•  » » » 23 months ago, # ^ |   0 or it would rather be smarter to preprocess the inversions for the factorials at the same loop you do the factorials
•  » » » » 23 months ago, # ^ |   0 why would that be smarter
•  » » » » » 23 months ago, # ^ |   0 'cause it's always faster to multiply only $1$ integer instead of $n$ of them
•  » » » » » » 23 months ago, # ^ |   0 I think I'm missing something, either way you have to multiply each one of them
•  » » » 23 months ago, # ^ | ← Rev. 12 →   0 I usually use the two loops in the constructor of the following modular combinatorics class template to compute the required inverse of $n!$ using the modular inversion only one time. modular combinatorics class template#include using namespace std; template class modular_combinatorics { static constexpr int size = max+1; vector fact, ifact; public: int mul(int x, int y) const { return 1ll*x*y%mod; } int add(int x, int y) const { return (x+y)%mod; } int sub(int x, int y) const { return (x-y+mod)%mod; } int pow(int x, int y) const { int z = 1; for (; y > 0; x = mul(x,x), y >>= 1) if (y&1) z = mul(z,x); return z; } int inv(int x) const { return pow(x,mod-2); } int div(int x, int y) const { return mul(x,inv(y)); } int mac(int x, int y) const { return add(x,mul(y,x)); } int nPk(int n, int k) const { return mul(ifact[n-k],fact[n]); } int nCk(int n, int k) const { return mul(ifact[k],nPk(n,k)); } modular_combinatorics() : fact(size,1), ifact(size,1) { for (int x = 2; x < size; ++x) fact[x] = mul(fact[x-1],x); ifact[max] = inv(fact[max]); for (int x = max; x > 2; --x) ifact[x-1] = mul(ifact[x],x); } }; const modular_combinatorics<100000,998244353> mc; int main() { return 0; } 
•  » » » » 23 months ago, # ^ |   0 This is good but you can count inversions in linear time instead of nlogn
•  » » » » » 23 months ago, # ^ | ← Rev. 4 →   0 Which part of the code has $n \log(n)$ time-complexity?Computing the inverse factorials still has linear time-complexity!
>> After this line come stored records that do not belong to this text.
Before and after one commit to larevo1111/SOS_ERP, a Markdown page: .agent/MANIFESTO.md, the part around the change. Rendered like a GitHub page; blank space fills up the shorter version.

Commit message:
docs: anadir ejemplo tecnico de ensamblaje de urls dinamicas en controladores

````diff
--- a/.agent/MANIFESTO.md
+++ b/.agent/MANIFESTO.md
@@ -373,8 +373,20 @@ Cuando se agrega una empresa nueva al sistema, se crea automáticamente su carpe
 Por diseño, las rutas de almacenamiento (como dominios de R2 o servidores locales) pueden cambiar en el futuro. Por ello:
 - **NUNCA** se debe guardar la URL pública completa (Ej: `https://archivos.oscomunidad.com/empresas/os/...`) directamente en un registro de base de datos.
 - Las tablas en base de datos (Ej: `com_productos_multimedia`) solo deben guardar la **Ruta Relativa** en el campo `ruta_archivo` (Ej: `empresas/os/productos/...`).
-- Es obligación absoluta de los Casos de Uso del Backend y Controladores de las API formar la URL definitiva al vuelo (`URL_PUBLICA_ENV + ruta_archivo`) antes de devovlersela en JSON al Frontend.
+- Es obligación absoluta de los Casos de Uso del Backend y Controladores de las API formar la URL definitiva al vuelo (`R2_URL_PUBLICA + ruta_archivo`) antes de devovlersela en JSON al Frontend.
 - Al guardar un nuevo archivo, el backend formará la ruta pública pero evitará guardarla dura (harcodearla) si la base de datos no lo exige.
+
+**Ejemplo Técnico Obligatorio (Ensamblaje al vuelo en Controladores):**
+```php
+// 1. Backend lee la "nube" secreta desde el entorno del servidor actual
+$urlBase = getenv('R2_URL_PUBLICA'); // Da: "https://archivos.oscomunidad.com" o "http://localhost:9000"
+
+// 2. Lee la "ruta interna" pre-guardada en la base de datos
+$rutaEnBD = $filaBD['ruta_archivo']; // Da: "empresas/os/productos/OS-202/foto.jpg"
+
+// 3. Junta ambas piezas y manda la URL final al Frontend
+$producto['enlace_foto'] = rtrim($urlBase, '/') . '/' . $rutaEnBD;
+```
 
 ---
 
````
I am not sure what you mean by counting inversions.
•  » » » » » » 23 months ago, # ^ |   0 you're right, nice I didn't understand the code (didn't have time to in the morning).however what I usually do is calculate all inversions independently — this can also be done in linear time
•  » » » » » » » 23 months ago, # ^ | ← Rev. 2 →   +3 I see. If you are computing the inversions independently using pow(factorial[x],mod-2), then the proportionality factor should be slightly larger than using mul(inv_factorial[x],x), even though both approaches are linear time-complexity, as the modular power function should do on the average more than one modular multiplication operation.
 » 23 months ago, # |   +38 This problem is a blatant copy of 1580F - Problems for Codeforces. It's also very difficult and the previous commenters' answers are wrong.
•  » » 23 months ago, # ^ | ← Rev. 2 →   +2 Damn! Companies are asking $3300$ rated problem in an intern hiring test where hardly a coder would have ~$2100$ rating on Codeforces.
•  » » 23 months ago, # ^ | ← Rev. 4 →   0 Thanks for the helpful comment. I did not claim that the expression $f(n,m)$ is valid for all $n$.The following implementation proved that the formula is incorrect for the second sample test in the Codeforces problem statement: $n = 5$ and $m = 9$.brute-force
•  » » 23 months ago, # ^ |   0 OMG, it is a 3300 rated problem. Why do companies ask this difficult of a problem ?
•  » » 23 months ago, # ^ |   +3 At least they bothered to change up the statements... ah yes, the problems are very different Bob and Alice instead of XYMXYM and CQXYM Hackerrank instead of Codeforces